Old House Woodworking Project: telling a new story with an old house

By: Mark Clement , Contributing Writer
In: Uncategorized, Old House Musings

In our old house renovation we’re working on our home’s heart.

When I take stuff out–notably old lumber–I hold on to some. It won’t be used to re-build, but over the years I’ve felt there’s something in there, in that tree that grew several lifetimes ago and has sheltered generations, including ours. A story perhaps.

So I collected some old studs and boards from our various projects and waited.

Our wedding photo's frame made from old lumber, complete with and (and world's floweriest) wallpaper.

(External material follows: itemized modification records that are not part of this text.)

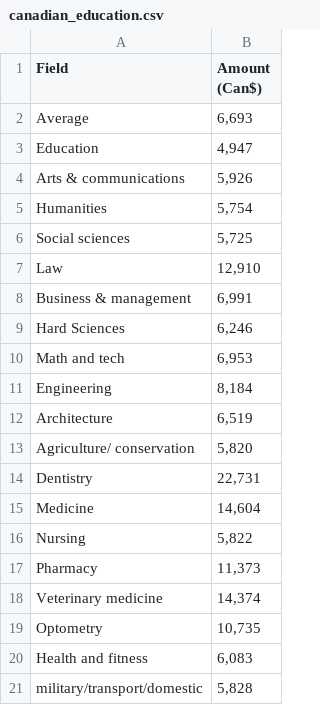
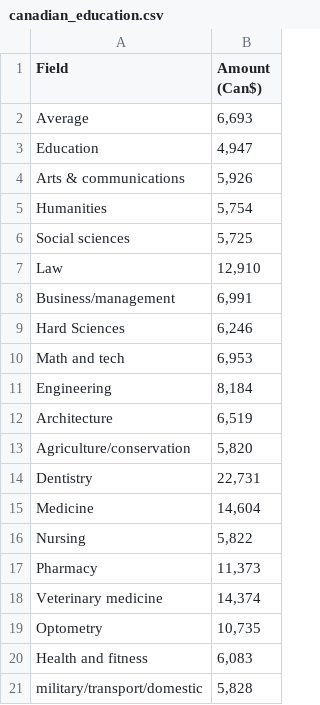
Before and after one commit to ramirostUW/ImmigrationMap, a CSV file: src/datafiles/canadian_education.csv, drawn as a sheet.

Commit message:
edit labels some more:

```diff
--- a/src/datafiles/canadian_education.csv
+++ b/src/datafiles/canadian_education.csv
@@ -7,3 +7,3 @@ Social sciences,"5,725"
 Law,"12,910"
-Business & management,"6,991"
+Business/management,"6,991"
 Hard Sciences,"6,246"
@@ -12,3 +12,3 @@ Engineering,"8,184"
 Architecture,"6,519"
-Agriculture/ conservation,"5,820"
+Agriculture/conservation,"5,820"
 Dentistry,"22,731"
```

Our wedding photo

Then, Theresa and I got married.

We took photos, of course. And when they came back–with my bride radiant in her dress, fluttered ever so gently by the ocean breeze passing us like the current of our lives–the story of the old trees told itself.

The lumber used to build our house was rough-sawn (not planed smooth like today’s). And for some reason the carpenters who built this house toe-nailed (drove nails at angles) just about every connection. I have no idea why. So when I dislodged boards from where they’d been holding up the house, there were wire- and hard-cut nails piercing through corners at odd angles while the lumbers’ entire surface is a splinter waiting to happen.

It has to be handled carefully.

Yet, inside this material is the most graceful wood grain I’ve ever seen in wood that supports walls and ceilings. Wonderful growth rings layer upon layer, year upon year. In it’s heart, it is young and hopeful, beautiful and strong. It is, you could say, alive.

So I took some choice pieces, knotty, worn and somehow ready for a second chance. It took some time and a lot of patience, but I figured out how to make a picture frame for our wedding photo.

Modern fasteners (I fastened everything with pocket screws on the backside of the frame) hold it together. But the only ones you can see are the originals. To most people, I suppose, it’s just four old boards–you know…”distressed.” But to us, it’s more than that. Like our life together, it’s original. No store sells this. And we made it. Ourselves.

Maybe I’m over-thinking it, but that frame and what it’s made of is an emblem of our history, of our home’s shelter, and perhaps of our future together. It’s an emblem of the risk it takes to make our home and our lives better. Of our story, one made timeless, however, not by what is old but by what truly is timeless: Theresa’s heart.